My mind was racing all night just with fear that I haven't spent enough time with her, that I will never know what is in her mind, that I will get her stories wrong when I tell them to my kids if I ever have any. I used to wish that she would live to see a great-grandchild and now I don't think either of us will be that fortunate.

My dad says that there is no sense in feeling guilty, that it's life and there is nothing you can do. I guess, but I know for a fact that both my mom and my grandma feel like I abandoned them by moving to Seattle. Could I really handle being this far away if something should happen?

I just told two friends yesterday that I really don't want to move back to Illinois, but then there is this.

Sometimes I think that my family really thinks I am a huge failure. They expected me to go to college and get some excellent job and buy a home, etc. I tell this to a lot of people but I really believe that people who are first generation Americans have a wildly different sets of pressures and expectations from their families. My mom was utterly convinced that I should have been making at least 40 k right out of college. The whole waitressing/interning thing didn't sit well with her.

Just yesterday my Grandma was telling me that I should really buy a home. I said sure I'll do that as if it's some big joke. But, she's not joking. She was in the States for one year when my Grandpa and her bought their home. She really believes that I can just do it if I save enough. The notion of me trying to live my own life and travel and change cities and possibly move abroad is ridiculous to her. The whole family thinks that I should live at home with them and go to school for a "career" and then stay at home and work until I could buy myself a condo or something.

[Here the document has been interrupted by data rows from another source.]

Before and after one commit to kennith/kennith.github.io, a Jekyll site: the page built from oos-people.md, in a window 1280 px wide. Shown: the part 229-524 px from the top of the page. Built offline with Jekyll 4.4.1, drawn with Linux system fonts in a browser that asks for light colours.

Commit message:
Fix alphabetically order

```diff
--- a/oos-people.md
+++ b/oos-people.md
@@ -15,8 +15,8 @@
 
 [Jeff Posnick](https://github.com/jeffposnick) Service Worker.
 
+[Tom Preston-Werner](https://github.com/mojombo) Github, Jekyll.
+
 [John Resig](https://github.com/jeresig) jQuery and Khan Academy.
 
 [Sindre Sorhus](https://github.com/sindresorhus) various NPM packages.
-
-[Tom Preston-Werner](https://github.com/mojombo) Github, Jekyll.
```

I didn't love the movie, but I thought Nia Vardalos totally got it in My Big Fat Greek Wedding.

Of course her character was the perfect daughter anyway. I was never that. The fact is that the family drives me crazy. Last time I was there we all sat around the dinner table for hours and my mom and Uncle bickered until I just had to leave and I wished that I could spend a day with only Grandma. It was impossible. Even now I worry that if the two of us spent a day alone, I wouldn't know where to take her. Could she walk from the car to the door of a restaurant? Can I help her out of the car? I joked with her yesterday that we should go somewhere fancy and drink champagne to celebrate and she reminded me that she takes too many pills for champagne now.

Sometimes I think that the only good times my Grandma had with me were when I was little. We would just spend hours in the kitchen making rolls and sweets and all kinds of things that I have no idea how to make now. There are plenty of pictures of us in the kitchen and several where she put flour on my nose and we were laughing our heads off.

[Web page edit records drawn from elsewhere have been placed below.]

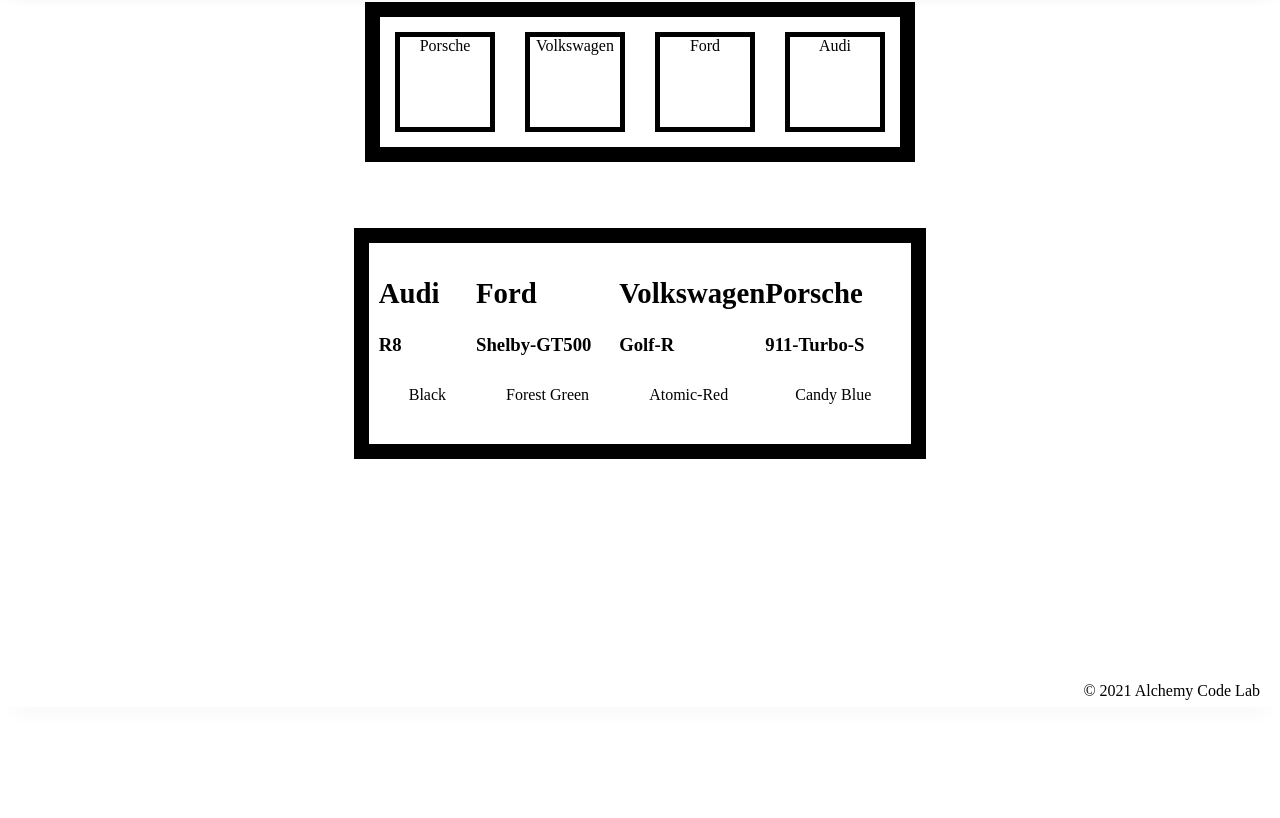
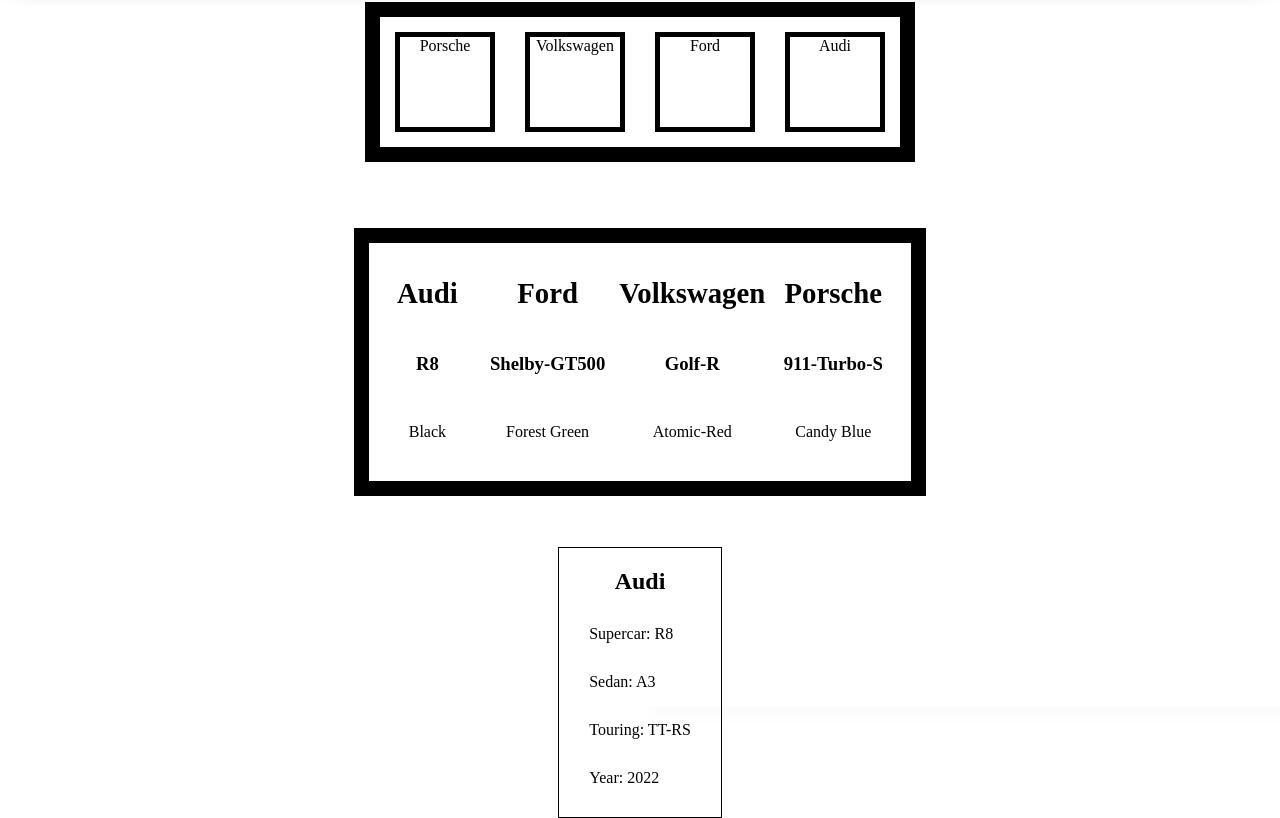
Before and after one commit to TannerRichards990/Display-List-Practice, a website with bundled scripts: page index.html in a window 1280 px wide. Shown: the part 93-911 px from the top of the page. Before the commit the page ends 800 px from the top, so only its background shows below. Built offline with nearby package versions, Linux system fonts and the light colour scheme.

Commit message:
finished writing the array, render, and functions for nesting an object in a object. Played with more css properties to make it look decent

```diff
--- a/app.js
+++ b/app.js
@@ -5,9 +5,12 @@
 import { renderBrand } from './car-two-render.js';
 import { carsTwo } from './array-cars-two.js';
 
+import { renderAudi } from './render-three.js';
+import { carsThree } from './array-cars-three.js';
+
 const carListEl = document.getElementById('car-list');
 const carTwoEl = document.getElementById('car-list-two');
-
+const carsThreeEl = document.getElementById('car-list-three');
 
 for (let car of cars) {
     const singleCar = renderCar(car);
@@ -20,7 +23,10 @@
     carTwoEl.append(carbrandEl);
 }
 
-
+for (let boxcar of carsThree) {
+    const boxcars = renderAudi(boxcar);
+    carsThreeEl.append(boxcars);
+}
 
 
 
--- /dev/null
+++ b/array-cars-three.js
@@ -0,0 +1,15 @@
+export const carsThree = [
+    {
+        make: 'Audi',
+
+
+
+        model: {
+            supercar: 'Supercar: R8',
+            sedan: 'Sedan: A3',
+            touring: 'Touring: TT-RS',
+        },
+        year: 'Year: 2022',
+
+    }
+];
--- a/index.html
+++ b/index.html
@@ -30,9 +30,20 @@
         <br>
         <br>
 
-        <section id="car-list-two">
+        <section id="car-list-two" class="car-two">
+
 
         </section>
+
+        <br>
+        <br>
+
+        <section id="car-list-three" class="car-three">
+
+
+        </section>
+
+        <section id="car-list-four" class="car-four"
     </main>
     <footer>
         <div class="copy gutter-right">&copy; 2021 Alchemy Code Lab</div>
--- a/render-three.js
+++ b/render-three.js
@@ -0,0 +1,18 @@
+export function renderAudi(cars) {
+    const audiContainerEl = document.createElement('div');
+    const makeEl = document.createElement('h1');
+    const supercarEl = document.createElement('p');
+    const sedanEl = document.createElement('p');
+    const touringEl = document.createElement('p');
+    const yearEl = document.createElement('p');
+    makeEl.textContent = cars.make;
+
+    supercarEl.textContent = cars.model.supercar;
+    sedanEl.textContent = cars.model.sedan;
+    touringEl.textContent = cars.model.touring;
+    yearEl.textContent = cars.year;
+    audiContainerEl.classList.add('booger');
+    audiContainerEl.append(makeEl, supercarEl, sedanEl, touringEl, yearEl);
+    return audiContainerEl;
+
+}
--- a/styles/home.css
+++ b/styles/home.css
@@ -28,3 +28,24 @@
     border: solid 15px black;
 
 }
+
+.car-two div {
+display: flex;
+flex-direction: column;
+justify-content: center;
+align-content: space-around;
+align-items: center;
+
+}
+
+.booger{
+    border: 1px solid black;
+    justify-content: center;
+    flex-direction: row;
+}
+
+.car-three, h1{
+    display: flex;
+    justify-content: center;
+    align-items: center;
+}
```
Also changed, not shown: array-cars-four.js (added), array-four.js (deleted), array-three.js (deleted).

When I was in high school I thought cooking was stupid and that my mom was wasting her life in the kitchen. Yesterday Grandma even said that she thinks cooking makes you old. I know what a cliche this is but I wish desperately that I could go back in time now and just record her giving me instructions in the kitchen. I wish that I hung out with her everyday and that I loved and appreciated her more and

I'm getting myself really worked up now. I don't want to move back to Illinois, but then there is this. Maybe if we have more time to be together.....